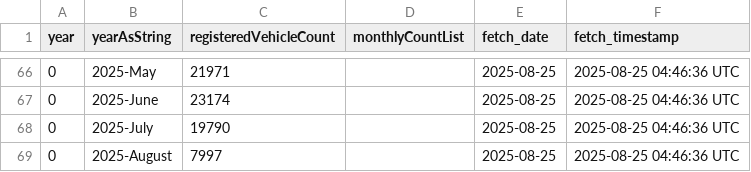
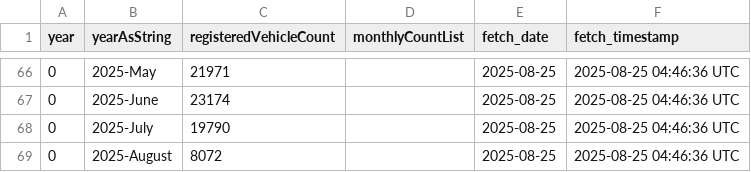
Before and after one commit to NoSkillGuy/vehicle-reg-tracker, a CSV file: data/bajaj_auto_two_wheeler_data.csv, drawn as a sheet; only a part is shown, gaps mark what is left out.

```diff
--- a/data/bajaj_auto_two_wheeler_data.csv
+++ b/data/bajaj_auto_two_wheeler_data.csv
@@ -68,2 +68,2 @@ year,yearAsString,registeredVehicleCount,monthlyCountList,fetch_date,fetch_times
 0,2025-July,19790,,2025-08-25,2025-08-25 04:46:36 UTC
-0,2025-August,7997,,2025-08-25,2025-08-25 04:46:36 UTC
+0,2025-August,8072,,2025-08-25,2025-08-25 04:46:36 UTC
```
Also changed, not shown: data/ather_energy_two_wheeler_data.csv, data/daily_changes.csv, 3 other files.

---

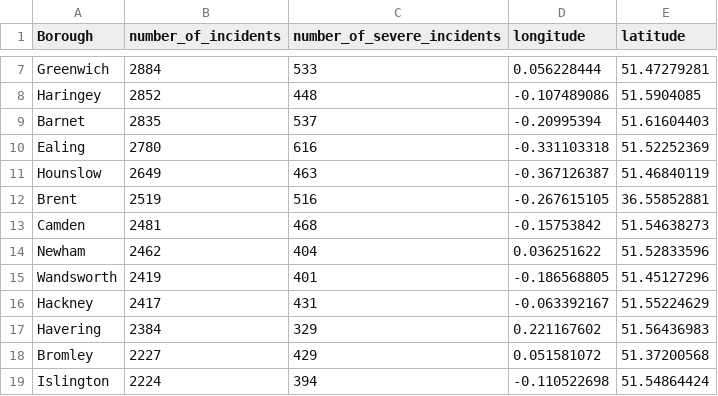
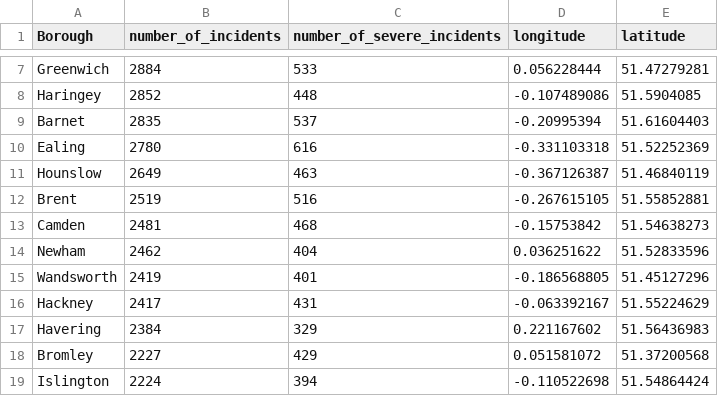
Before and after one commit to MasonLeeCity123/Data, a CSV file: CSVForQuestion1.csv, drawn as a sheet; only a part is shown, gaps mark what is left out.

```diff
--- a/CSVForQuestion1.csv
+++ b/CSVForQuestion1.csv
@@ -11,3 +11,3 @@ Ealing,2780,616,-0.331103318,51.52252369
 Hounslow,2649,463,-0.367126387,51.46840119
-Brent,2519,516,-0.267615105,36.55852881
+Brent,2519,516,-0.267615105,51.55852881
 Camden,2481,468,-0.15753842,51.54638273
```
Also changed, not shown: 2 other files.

...

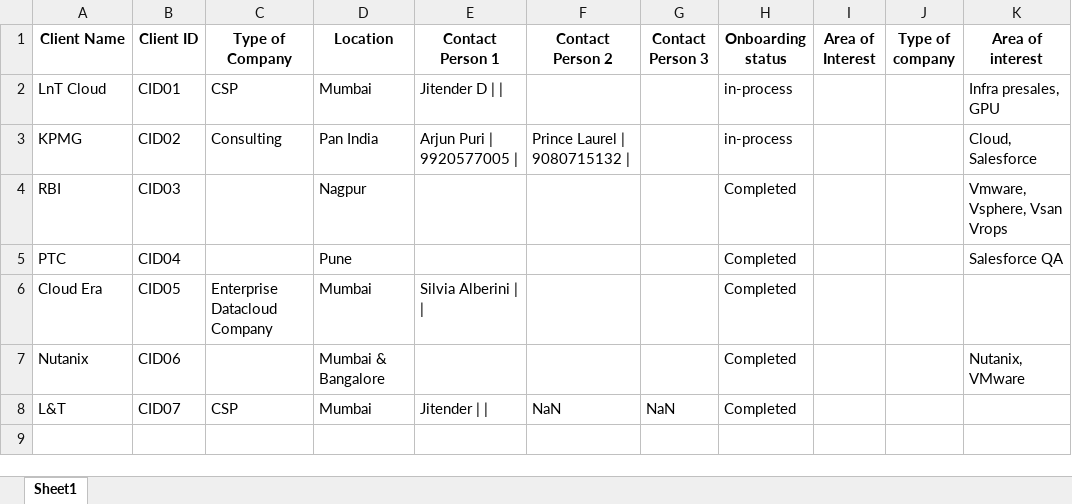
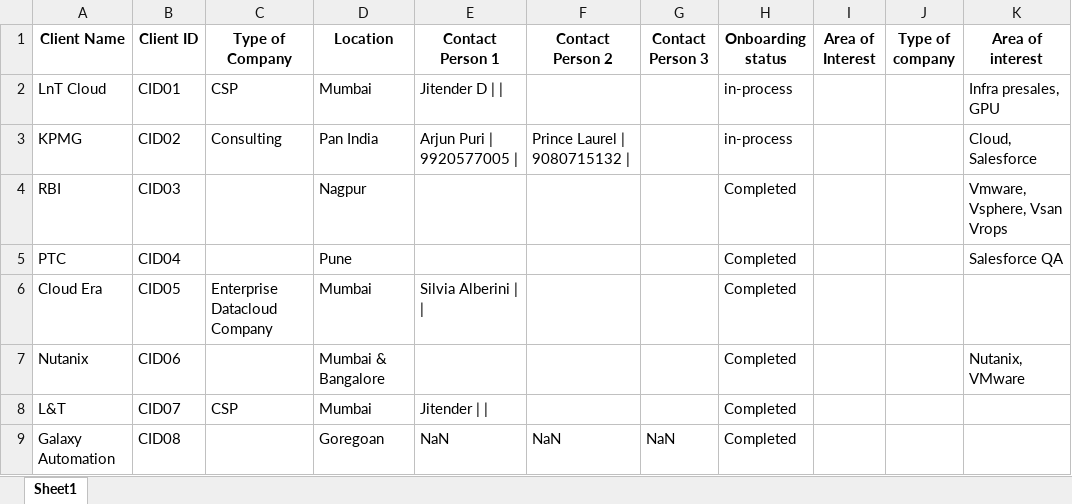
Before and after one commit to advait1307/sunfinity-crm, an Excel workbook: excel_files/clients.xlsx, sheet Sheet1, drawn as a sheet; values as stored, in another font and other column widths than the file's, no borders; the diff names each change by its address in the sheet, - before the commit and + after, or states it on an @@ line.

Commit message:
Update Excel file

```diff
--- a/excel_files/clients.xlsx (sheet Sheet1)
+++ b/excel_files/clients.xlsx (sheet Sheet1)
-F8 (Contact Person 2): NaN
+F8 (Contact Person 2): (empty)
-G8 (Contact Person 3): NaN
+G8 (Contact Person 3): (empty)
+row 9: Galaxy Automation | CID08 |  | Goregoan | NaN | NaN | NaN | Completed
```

HOW TO COMPLETE THIS TASK:
Exactly how many lines in the material above mention the word "xlsx"? Give the number and nothing besides.

SOLVED PROBLEM:
3